Dataset entries
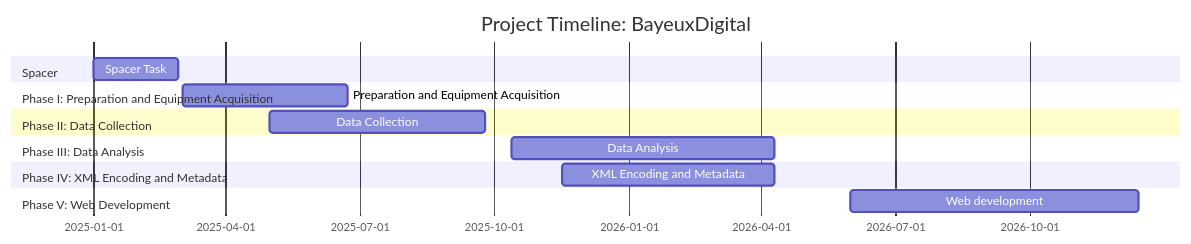
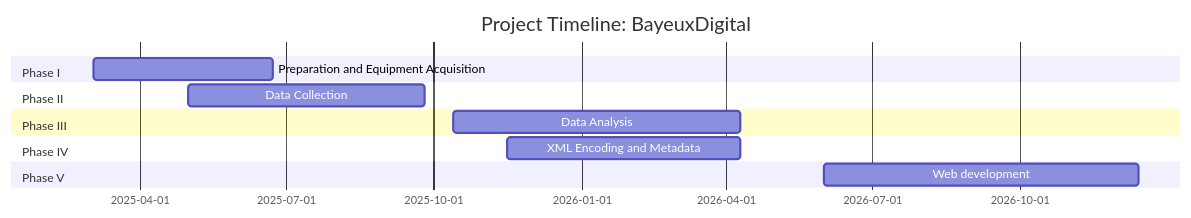
Before and after one commit to bjorkk/BayeuxDigital: the diagram in gantt-timeline.md, drawn with Mermaid.

````diff
--- a/gantt-timeline.md
+++ b/gantt-timeline.md
@@ -3,17 +3,15 @@
 ```mermaid
 gantt
     title Project Timeline: BayeuxDigital
     dateFormat  YYYY-MM-DD
-    section Spacer 
-    Spacer Task :s1, 2025-01-01, 2025-02-28
-    section Phase I: Preparation and Equipment Acquisition
+    section Phase I
     Preparation and Equipment Acquisition :a1, 2025-03-03, 2025-06-23
-    section Phase II: Data Collection
+    section Phase II
     Data Collection :a2, 2025-05-01, 2025-09-25
-    section Phase III: Data Analysis
+    section Phase III
     Data Analysis :a3, 2025-10-13, 2026-04-10
-    section Phase IV: XML Encoding and Metadata
+    section Phase IV
     XML Encoding and Metadata :a4, 2025-11-16, 2026-04-10
-    section Phase V: Web Development
+    section Phase V
     Web development :a5, 2026-06-01, 2026-12-14
 ```
````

## EXERCISE BRIEF
Give back exactly the lines from the line containing "Task :s1, 2025-01-01, 2025-02-28" to the end of the entries, and no other lines.

## EXERCISE RESULT
-    Spacer Task :s1, 2025-01-01, 2025-02-28
-    section Phase I: Preparation and Equipment Acquisition
+    section Phase I
     Preparation and Equipment Acquisition :a1, 2025-03-03, 2025-06-23
-    section Phase II: Data Collection
+    section Phase II
     Data Collection :a2, 2025-05-01, 2025-09-25
-    section Phase III: Data Analysis
+    section Phase III
     Data Analysis :a3, 2025-10-13, 2026-04-10
-    section Phase IV: XML Encoding and Metadata
+    section Phase IV
     XML Encoding and Metadata :a4, 2025-11-16, 2026-04-10
-    section Phase V: Web Development
+    section Phase V
     Web development :a5, 2026-06-01, 2026-12-14
 ```
````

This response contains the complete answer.